++++ Raw data ++++

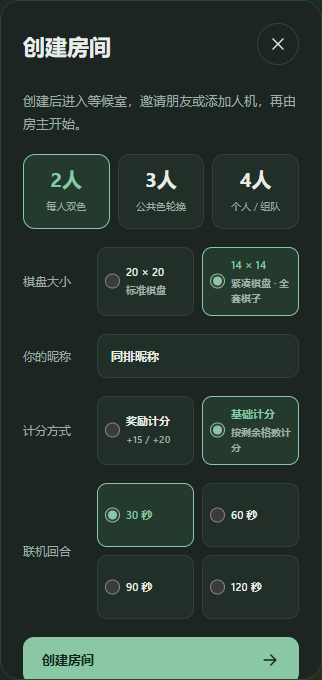
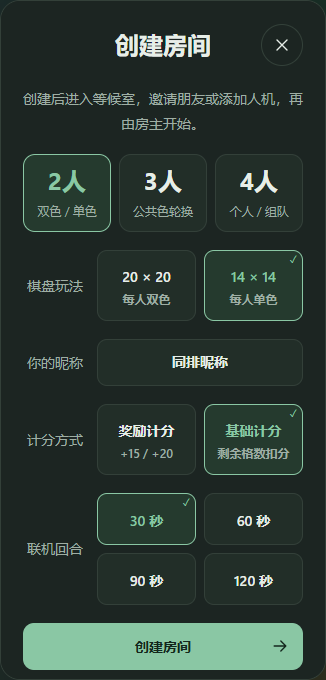
feat: center UI typography and split duo and duel modes

diff --git a/public/typography.css b/public/typography.css
@@ -1,0 +1,64 @@
+/* Shared hierarchy and centered composition, after home and match component styles. */
+:root {--type-display:clamp(36px,4vw,52px); --type-title:24px; --type-section:20px; --type-emphasis:16px; --type-body:14px; --type-caption:12px; --type-micro:10px}
+body {font-size:var(--type-body); line-height:1.6}
+button,.button,.text-button,.tool-button,.github-link {text-align:center}
+.button,.text-button,.tool-button,.github-link {justify-content:center}
+.button {position:relative; font-size:var(--type-body); padding-inline:38px; line-height:1.5}
+.button .icon {position:absolute; right:12px; top:50%; transform:translateY(-50%); margin:0}
+.button.wide {justify-content:center; text-align:center}
+h1,h2,h3 {text-align:center; line-height:1.4}
+.hero h1 {font-size:var(--type-display); text-align:center}
+.hero-copy .lead {font-size:var(--type-body); text-align:center; margin-inline:auto}
+.hero-copy .quick-rules {justify-content:center}
+.section-heading {align-items:center; justify-content:center; text-align:center}
+.section-heading h2,.recovery-section h2,.room-menu .lobby-aside h2,.result-summary h3 {font-size:var(--type-section)}
+.entry-card {align-items:flex-start; justify-content:center; text-align:center; min-height:300px; padding:24px}
+.entry-copy {width:100%; margin-top:0; align-items:center; text-align:center; gap:10px}
+.entry-copy>strong {font-size:var(--type-title); line-height:1.4}
+.entry-copy>span {font-size:var(--type-body); max-width:260px; text-align:center; line-height:1.7}
+.entry-card .entry-art {left:50%; right:auto; bottom:-6px; width:170px; max-width:none; transform:translateX(-50%)}
+.entry-card .entry-arrow {left:auto; right:18px; bottom:18px}
+@media(hover:hover) and (pointer:fine) {.entry-card:hover:not(:disabled) .entry-art {transform:translateX(-50%) translateY(-3px) rotate(-2deg)}}
+@media(prefers-reduced-motion:reduce) {.entry-card:hover:not(:disabled) .entry-art {transform:translateX(-50%)}}
+#modal {font-size:var(--type-body)}
+.modal-heading {position:relative; display:grid; grid-template-columns:44px minmax(0,1fr) 44px; align-items:center; gap:8px; min-height:44px; margin-bottom:20px}
+.modal-heading>h2,.modal-heading>div {grid-column:2; grid-row:1; min-width:0; text-align:center}
+.modal-heading h2 {font-size:var(--type-title); font-weight:650; line-height:1.4; margin:0; text-align:center}
+.modal-heading>#close-modal {grid-column:3; grid-row:1; justify-self:end}
+.modal-heading .eyebrow {font-size:var(--type-caption); text-align:center; margin-bottom:4px}
+.setup-intro,.room-menu .lobby-intro p,.room-lifecycle,.rules-content p,.result-summary>p,.recovery-section p,.active-room p {font-size:var(--type-body); font-weight:400; line-height:1.75; text-align:center}
+.room-menu .lobby-aside>p,.room-menu .lobby-buttons .fine,.menu-error {font-size:var(--type-body); line-height:1.75; text-align:center}
+.rules-content>section {display:grid; grid-template-columns:minmax(0,1fr); gap:6px; margin-bottom:20px; text-align:center}
+.rules-content>section>b {font-size:var(--type-caption); padding:0}
+.rules-content>.fine {font-size:var(--type-caption)}
+.setup-form .field-label {font-size:var(--type-body); font-weight:500; text-align:center}
+.setup-form .setup-input-row input {font-size:var(--type-body); text-align:center}
+.setup-modes button {align-items:center; justify-content:center; text-align:center}
+.setup-modes strong {font-size:var(--type-title); line-height:1.25}
+.setup-modes span {font-size:var(--type-caption)}
+.setup-form .choice-card,.setup-form .seat-options .choice-card {position:relative; display:flex; align-items:center; justify-content:center; padding:15px 8px 12px; min-height:52px; font-size:var(--type-body); line-height:1.5; text-align:center}
+.setup-form .choice-card input {position:absolute; inset:0; width:100%; height:100%; margin:0; padding:0; opacity:0; cursor:inherit}
+.setup-form .choice-card>span {width:100%; justify-items:center; text-align:center; pointer-events:none}
+.setup-form .choice-card small {font-size:var(--type-caption); text-align:center; line-height:1.5}
+.setup-form .choice-card:has(input:checked)::after {content:'✓'; position:absolute; right:5px; top:1px; font-size:var(--type-micro); pointer-events:none}
+.seat-config>span {font-size:var(--type-body)}
+.local-seats legend {font-size:var(--type-caption); text-align:center; margin-inline:auto}
+.room-menu .lobby-buttons {justify-content:center}
+.room-menu .lobby-code {justify-content:space-between; text-align:center}
+.room-menu .lobby-code .button,.recovery-actions .button {font-size:var(--type-body); text-align:center}
+.recovery-actions {justify-content:center}
+.active-room>div {text-align:center}
+.site-header .brand strong,.match-header .brand strong {font-size:var(--type-section)}
+.match-context strong {font-size:var(--type-section)}
+.match-context>span,.match-header .text-button,.game-shell-v2 .auxiliary-actions .text-button {font-size:var(--type-caption)}
+.players-heading {position:relative; justify-content:center; min-height:24px; padding-inline:42px}
+.players-heading h2 {font-size:var(--type-emphasis); text-align:center}
+.players-heading>span {position:absolute; right:8px; font-size:var(--type-caption)}
+.game-shell-v2 .player-ident strong {font-size:var(--type-emphasis)}
+.game-shell-v2 .player-state,.game-shell-v2 .player-affiliation,.game-shell-v2 .player-colors>span {font-size:var(--type-caption)}
+.game-shell-v2 .player-score strong {font-size:var(--type-title)}
+.game-shell-v2 .transform-tools .tool-button,.game-shell-v2 .commit-actions .button {font-size:var(--type-body)}
+.result-summary>span,.result-scores li,#modal-log .move-log li {font-size:var(--type-body)}
+.selected-piece-meta strong {font-size:var(--type-emphasis)}
+#hint-sequence,.game-shell-v2 #game-shortcuts,#modal-log .move-log small {font-size:var(--type-caption)}
+.piece>span {font-size:var(--type-micro)}

diff --git a/public/index.html b/public/index.html
@@ -10,6 +10,7 @@
   <link rel="icon" href="/favicon.svg" type="image/svg+xml">
   <link rel="stylesheet" href="/style.css">
   <link rel="stylesheet" href="/game.css">
+  <link rel="stylesheet" href="/typography.css">
   <script type="module" src="/app.mjs"></script>
 </head>
 <body>

diff --git a/docs/API.md b/docs/API.md
@@ -4,14 +4,14 @@ All HTTP API responses are JSON except the event stream. Errors are `{ "error": 
 
 Room codes are strings containing exactly six ASCII digits (`000000`–`999999`), generated with cryptographic randomness and retried on active-room collisions. Preserve leading zeros in URLs, snapshots and saved sessions; mobile joining uses a numeric keyboard. Alphanumeric codes and malformed invitation links are no longer accepted. Deploy client and server together; the service restart discards previous in-memory rooms as usual.
 
-Room creation additionally accepts `boardSize: 20 | 14` (default 20). Size 14 requires `players: 2` / `mode: duo`; all four colors retain their full 21-piece inventory. Waiting snapshots and active game data include `boardSize`, preserved for rematches and bot jobs. V2 replay exports include `boardSize`; V1 and older V2 records without that field remain 20×20. Frontend selection, preview coordinates, exhaustive move search and worker evaluation use this size. Publish shared rules, browser modules and server together.
+Room creation accepts `boardSize: 20 | 14` (default 20). Two-player size 20 uses `mode: duo` with two colors per person; size 14 defaults to `mode: duel` with one color per person, blue/yellow starting at opposite corners. Every color retains 21 pieces. Explicit `duel` requires two players and size 14. Snapshots/rematches/replays retain size and mode. Old V1/V2 records without size default to 20; older explicit `duo`/14 records remain readable with four colors. Publish shared rules, browser modules and server together.
 
 ## Routes
 
 | Method | Path | Authentication | Result |
 | --- | --- | --- | --- |
 | GET | /api/health | none | Health and application version |
-| POST | /api/rooms | none | Create with name, players (2/3/4), mode (duo/trio/classic/teams), scoring (simple/bonus), turnSeconds (30/60/90/120) |
+| POST | /api/rooms | none | Create with name, players (2/3/4), mode (duo/duel/trio/classic/teams), scoring (simple/bonus), turnSeconds (30/60/90/120) |
 | POST | /api/rooms/:code/join | none | Join with name |
 | GET | /api/rooms/:code | Bearer | Current personalized snapshot |
 | GET | /api/rooms/:code/events | Bearer | Authenticated fetch/SSE stream |
@@ -36,7 +36,7 @@ On HTTPS/localhost, Web Locks protect automatic reconnection from taking over a 
 
 Move/resign require the exact game revision AND room round number. The revision increments for successful moves or resignations. A separate monotonic room `version` orders snapshots, including presence changes; clients ignore older snapshots. A new round increments `round`, preventing an old opening command from replaying in a rematch.
 
-Modes must match seat count: duo=2, trio=3, classic=4, teams=4. Omitted mode defaults to the legacy count-based mode. Teams are seats [0,2] versus [1,3]; each seat still owns one color. Snapshots include `mode` and player `kind: human | bot`; bots additionally have `level: standard` and connected=false. Bot seats do not require connection to start and cannot be authorized or promoted to host. Seat recovery remains human-only.
+Modes must match seat count: duo=2, duel=2 (14 only), trio=3, classic=4, teams=4. Omitted mode defaults to the legacy count-based mode. Teams are seats [0,2] versus [1,3]; each seat still owns one color. Snapshots include `mode` and player `kind: human | bot`; bots additionally have `level: standard` and connected=false. Bot seats do not require connection to start and cannot be authorized or promoted to host. Seat recovery remains human-only.
 
 Replay exports are version 2, with `mode`, sanitized `seats` (kind/level only), and move `source: human | bot | timeout`; `automatic` is source != human. No tokens or listeners are serialized. The reader accepts v1 records, mapping old automatic moves to timeout and choosing the legacy mode by player count. History is validated by replaying legal intents, including controller and source/seat compatibility.
 

diff --git a/docs/DUO14.md b/docs/DUO14.md
@@ -1,23 +1,24 @@
-# 14×14 双人双色与设置对齐 · 2026-10-25
+# 两人玩法与统一排版 · 2026-10-25
 
-同屏和创建房间均可在选择两人后，切换20×20标准棋盘或14×14紧凑棋盘。两位玩家分别控制蓝红、黄绿，仍按蓝、黄、红、绿轮流落子，四色库存各21块，总共84块不变。14×14从实际四角开始，保持原有连接、阻挡、跳过和计分规则。
+同屏和创建房间选择“两人”后，有两种玩法：
 
-棋盘尺寸贯穿规则、穷尽搜索、提示与机器人、拖动/旋转/翻转边界、浮动操作、房间快照、恢复、悔棋、再开和棋谱。API使用`boardSize: 14 | 20`，14仅允许两人；省略时默认20。新V2棋谱带尺寸，旧V1/V2记录继续按20×20读取。
+| 棋盘 | 颜色分配 | 起点 | 棋子 |
+| --- | --- | --- | --- |
+| 20×20 | 每人双色：蓝红 / 黄绿 | 四个角 | 每色21块，共84块 |
+| 14×14 | 每人单色：蓝 / 黄 | 左上 / 右下 | 每色21块，共42块 |
 
-设置面板统一标签列与控件列，昵称及房间号与输入框同排；人数、棋盘、四人玩法、计分、回合时限和人机席位均直接显示可见选项。单选框支持键盘操作，改变棋盘或玩法后保留焦点。昵称在新打开页面时随机生成，手工修改在本次设置过程中保留，不再从旧的昵称存储项覆盖默认昵称。
+单色玩法使用`mode: duel`，双色使用`mode: duo`。API在14×14未指定模式时默认单色；明确的早期`duo`/14棋谱保留四色规则，旧V1/V2无尺寸记录仍按20×20读取。原三人公共色、四人个人/组队玩法保持原样。
 
-验证记录：
+棋盘尺寸和颜色数量贯穿规则、穷尽搜索、提示与机器人、拖动/变换边界、快照、恢复、悔棋、再开和棋谱。返回设置后同步已恢复对局的人数、棋盘和席位，避免恢复14×14后误用四人配置。
 
-- `npm run verify`：78项原生测试、语法/导入检查和构建通过。
-- `npm run test:browser`：45项测试通过，包含原有模式/布局/触摸/恢复及4项14×14专项测试。最后的标签字重和选项焦点微调后，4项专项再次通过。
-- 独立穷尽枚举对照覆盖14×14的所有位置和8种变换；完整机器人对局校验面积守恒、终局和棋谱恢复。
-- 实际本地HTTP/SSE、浏览器Worker、服务端机器人、四角落子、手机拖动、竖横屏、悔棋、导出/导入与再开均已验证。
-- 人工检查桌面设置、手机浅/深色设置和14×14对局截图。浏览器触屏模拟不代替实体Android/iOS验收。
+统一排版由最后加载的`public/typography.css`管理。按钮文字、页面/弹窗标题、弹窗说明和选项文案居中；主按钮图标独立放置，避免图标使文字偏心。关闭按钮使用对称留白，弹窗标题保持居中。字号分为24px标题、20px分区、16px强调、14px正文/控件、12px辅助、10px密集标签，首页主标题保留响应式展示字号。深浅色沿用现有主题变量。
 
-预览：
+昵称与输入框同排，设置选项直接可见、支持键盘操作。新页面生成随机昵称，手工修改在本次设置过程中保留。
+
+验证：78项原生测试、45项浏览器测试通过。覆盖单色/双色库存与计分、14×14独立穷尽枚举、完整机器人对局、旧棋谱、同屏/联机/恢复/再开及鼠标/触屏。新增检查360/390/768/1440宽度的标题几何中心、按钮文字实际中心、说明居中和字号层级，并人工检查浅/深色设置、首页和单色对局截图。实体Android/iOS验收仍需实际设备。
 
 ![桌面设置](screenshots/duo14/setup-light-1440.png)
 
 ![手机设置](screenshots/duo14/setup-light-390.png)
 
-![14×14对局](screenshots/duo14/game-desktop.png)
+![14×14单色对局](screenshots/duo14/game-desktop.png)

diff --git a/README.md b/README.md
@@ -24,12 +24,12 @@ npm run build   # 生成 dist/，其中也可直接 npm start
 
 大厅提供“同屏玩法、创建房间、加入房间”三个入口，各自打开设置弹窗。同屏支持配置人机；联机创建/加入后先进入等候室，房主可添加人机并开始对局。关闭等候室弹窗仍保留房间，使用“返回房间”继续；明确退出才释放席位。
 
-两人双色可以选择20×20或14×14棋盘，四色各21块棋子始终完整保留。设置使用直接可见的单选框；昵称与输入框同排，新打开页面会生成随机昵称，也可以自行修改。
+两人玩法分为20×20每人双色、14×14每人单色，每色均保留21块棋子。设置使用直接可见的单选框，按钮文字、标题和弹窗说明居中，统一字号层级；昵称与输入框同排，新打开页面会生成随机昵称，也可以自行修改。
 
 ## V1.1 功能
 
 - 20×20 棋盘、四色各21种棋形。选择棋子后按住预览的任意实心小格拖动，短按旋转；翻转/键盘操作保留，完整棋子限制在棋盘内，松手后再确认落子。
-- 2人每人双色；3人轮流操作公共绿色；4人可各自计分或蓝红对黄绿组队，按队伍双色总分结算。
+- 2人20×20每人双色、14×14每人单色；3人轮流操作公共绿色；4人可各自计分或蓝红对黄绿组队，按队伍双色总分结算。
 - 落点提示优先大块，遍历旋转/翻转，连续点击切换不重复方案，显示方案序号。
 - 本地和联机均支持标准机器人，与真人混合对战；考虑面积、扩张空间、后续连接点和队友利益。
 - 基础/奖励计分、无合法落点自动跳过、认输、结算、再来一局。

diff --git a/docs/GAME_RULES.md b/docs/GAME_RULES.md
@@ -2,7 +2,7 @@
 
 ## 目标与组件
 
-在棋盘上尽可能放出自己的棋子。默认棋盘为20×20；两人双色玩法也可选择14×14。两种尺寸都使用蓝、黄、红、绿四色，每色21块，合计89小格：1格1块、2格1块、3格2块、4格5块、5格12块。
+在棋盘上尽可能放出自己的棋子。默认20×20使用蓝、黄、红、绿四色；两人14×14使用蓝、黄两色。每色均为21块、合计89小格：1格1块、2格1块、3格2块、4格5块、5格12块。
 
 ## 落子
 
@@ -16,9 +16,9 @@
 
 ## 2人
 
-玩家1控制蓝+红，玩家2控制黄+绿。同一玩家的两色分别从对角出发，规则独立，一色无法行动不影响另一色。结算时先分别计分，再将两色成绩相加。
+20×20：玩家1控制蓝+红，玩家2控制黄+绿。同一玩家的两色分别从对角出发，规则独立，一色无法行动不影响另一色。结算时先分别计分，再将两色成绩相加。
 
-可选20×20标准棋盘或14×14紧凑棋盘。14×14仍保留四色全部84块棋子，每色21块，不减少库存；四色分别从新棋盘的四个角开始。较小的空间会更早形成阻挡，无处可放的棋子仍按原计分规则扣分。该尺寸支持同屏、联机、机器人、悔棋、恢复和棋谱。
+14×14：每人控制一色，蓝色从左上角、黄色从右下角出发，双方交替行动；共42块，每色仍是完整21块。无处可放的棋子仍按原计分规则扣分。两种玩法都支持同屏、联机、机器人、悔棋、恢复和棋谱。早期14×14双色棋谱按记录保留原四色规则。
 
 ## 3人
 

diff --git a/docs/TESTING.md b/docs/TESTING.md
@@ -8,7 +8,7 @@ Coverage includes piece inventory/area, all transforms, exhaustive search oracle
 
 ## Direct browser suites
 
-`tests/board-size.test.mjs` covers 14×14 inventory/scoring, exhaustive search against a separate all-position oracle, bot termination, legacy replay sizing and full-shape transform/drag bounds. `tests/browser_duo14.mjs` covers aligned desktop/portrait radio forms, random nicknames, keyboard option focus, four-color local play, touch/landscape geometry, undo/restore/export/import/rematch, real SSE recovery and online bots at size 14. Setup controls are native radios rather than selects.
+`tests/board-size.test.mjs` covers 14×14 inventory/scoring, exhaustive search against a separate all-position oracle, bot termination, legacy replay sizing and full-shape transform/drag bounds. `tests/browser_duo14.mjs` covers aligned desktop/portrait radio forms, random nicknames, keyboard option focus, two-color local play, touch/landscape geometry, undo/restore/export/import/rematch, real SSE recovery and online bots at size 14. Setup controls are native radios rather than selects.
 
 Use an existing Node Playwright package and Chromium/Edge installation. If normally resolvable, run `npm run test:browser`. For an external installation on Windows:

++++

What is expected
Figure out how many lines above include the string "header", then report that number and nothing else.

Written solution
2